EXORDIUM: Faith in the Divinity of Christ is the basis of our being able to call ourselves Christians, and the basis of our salvation. Such belief is not always popular in the modern world, yet we are about to be asked to demonstrate our Faith. If we are Christians, we will celebrate Christmass—not as the world does, with little or no acknowledgement that we are celebrating the birth of God made man—but, rather, in the acknowledgement of the Divinity of Christ, and of His Sacred Humanity.
So, let us be mindful of His promise (or His warning, as the case may be): “Everyone that shall confess Me before men, I will also confess him before My Father who is in heaven. But he that shall deny me before men, I will also deny him before my Father who is in heaven.”
 Gospel: John i:
19-28.  Luke i: 36.  Like i: 5.  1 Kings i
& ii; Luke i: 37.  Luke i: 20,
59-64.  Like i: 41,
15.  Luke i: 67-79.  Matthew iii;
Mark i; Luke
iii: 1-22; John i.  Matthew xiv;
Mark vi: 14-29.  Luke iii: 23.  Isaias vii
and ix; Jeremias xxiii.  Matthew xxvi: 62-66; John x: 22-39  John i; 
Luke i: 35.  Matthew x:
 Gospel: John i: 19-28.
 Luke i: 36.
 Like i: 5.
 1 Kings i & ii; Luke i: 37.
 Luke i: 20, 59-64.
 Like i: 41, 15.
 Luke i: 67-79.
 Matthew iii; Mark i; Luke iii: 1-22; John i.
 Matthew xiv; Mark vi: 14-29.
 Luke iii: 23.

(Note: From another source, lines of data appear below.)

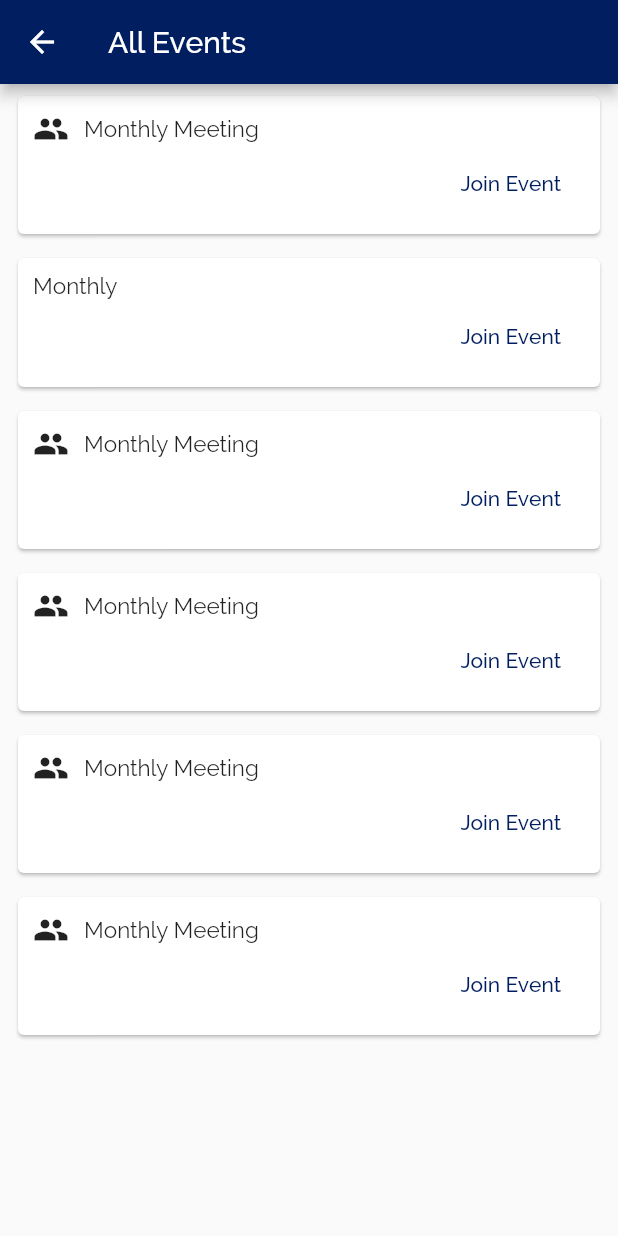
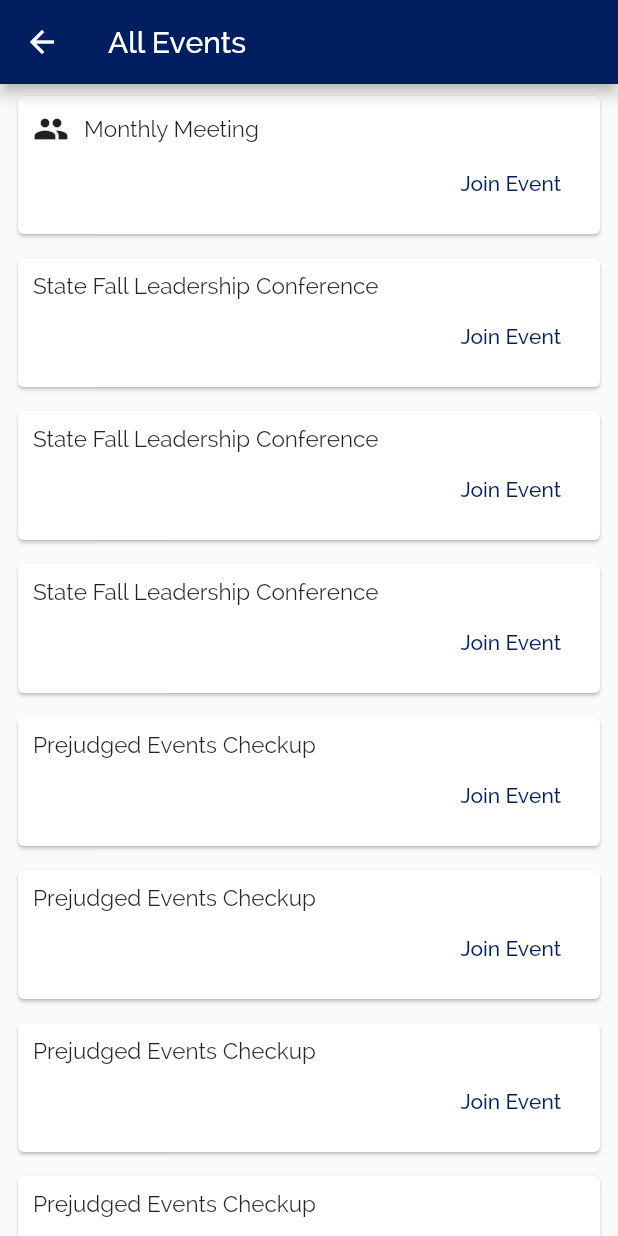
Before and after one commit to randomlylelo/fbla, a Flutter app: the AllEvent screen opened directly, on a phone screen of 412 x 824 dp. Run offline on Flutter 3.47's test engine with Material 2 defaults, Android fonts, the phone set to English and light mode, and no system bars; our stand-ins replace font_awesome_flutter, table_calendar.

Commit message:
Calendar finished.

```diff
--- a/lib/screens/calendar.dart
+++ b/lib/screens/calendar.dart
@@ -14,14 +14,29 @@ import 'package:fbla/screens/specific/allEvents.dart';
 // fundraiser, or community service.
 
 Map<DateTime, List> _events = {
-  DateTime(2019, 11, 4): [
-    'Monthly Meeting',
-    'Monthly',
-    'Monthly Meeting',
-  ],
-  DateTime(2020, 1, 4): ['Monthly Meeting'],
-  DateTime(2019, 4, 4): ['Monthly Meeting'],
-  DateTime(2019, 4, 22): ['Monthly Meeting'],
+  DateTime(2019, 11, 4): ['Monthly Meeting'],
+  DateTime(2019, 11, 9): ['State Fall Leadership Conference'],
+  DateTime(2019, 11, 10): ['State Fall Leadership Conference'],
+  DateTime(2019, 11, 11): ['State Fall Leadership Conference'],
+  DateTime(2019, 11, 18): ['Prejudged Events Checkup'],
+  DateTime(2019, 11, 18): ['Prejudged Events Checkup'],
+  DateTime(2019, 11, 19): ['Prejudged Events Checkup'],
+  DateTime(2019, 11, 20): ['Prejudged Events Checkup'],
+  DateTime(2019, 11, 21): ['Prejudged Events Checkup'],
+  DateTime(2019, 11, 22): ['Prejudged Events Checkup'],
+  DateTime(2019, 12, 2): ['Monthly Meeting', 'Candy Box Fundrasing'],
+  DateTime(2019, 12, 7): ['District Prejudge Events'],
+  DateTime(2020, 1, 9): ['Monthly Meeting'],
+  DateTime(2020, 2, 4): ['Monthly Meeting'],
+  // DateTime(2020, 1, 9): ['District Competitions'], // TODO: GET DATE
+  DateTime(2020, 3, 12): ['State Leadership Conference'],
+  DateTime(2020, 3, 13): ['State Leadership Conference'],
+  DateTime(2020, 3, 14): ['State Leadership Conference'],
+  DateTime(2020, 3, 15): ['State Leadership Conference'],
+  DateTime(2020, 6, 29): ['National Leadership Conference'],
+  DateTime(2020, 6, 30): ['National Leadership Conference'],
+  DateTime(2020, 7, 1): ['National Leadership Conference'],
+  DateTime(2020, 7, 2): ['National Leadership Conference'],
 };
 
 Map<String, IconData> _iconsMap = {
```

 Isaias vii and ix; Jeremias xxiii.
 Matthew xxvi: 62-66; John x: 22-39
 John i;
 Luke i: 35.
 Matthew x: 32-33.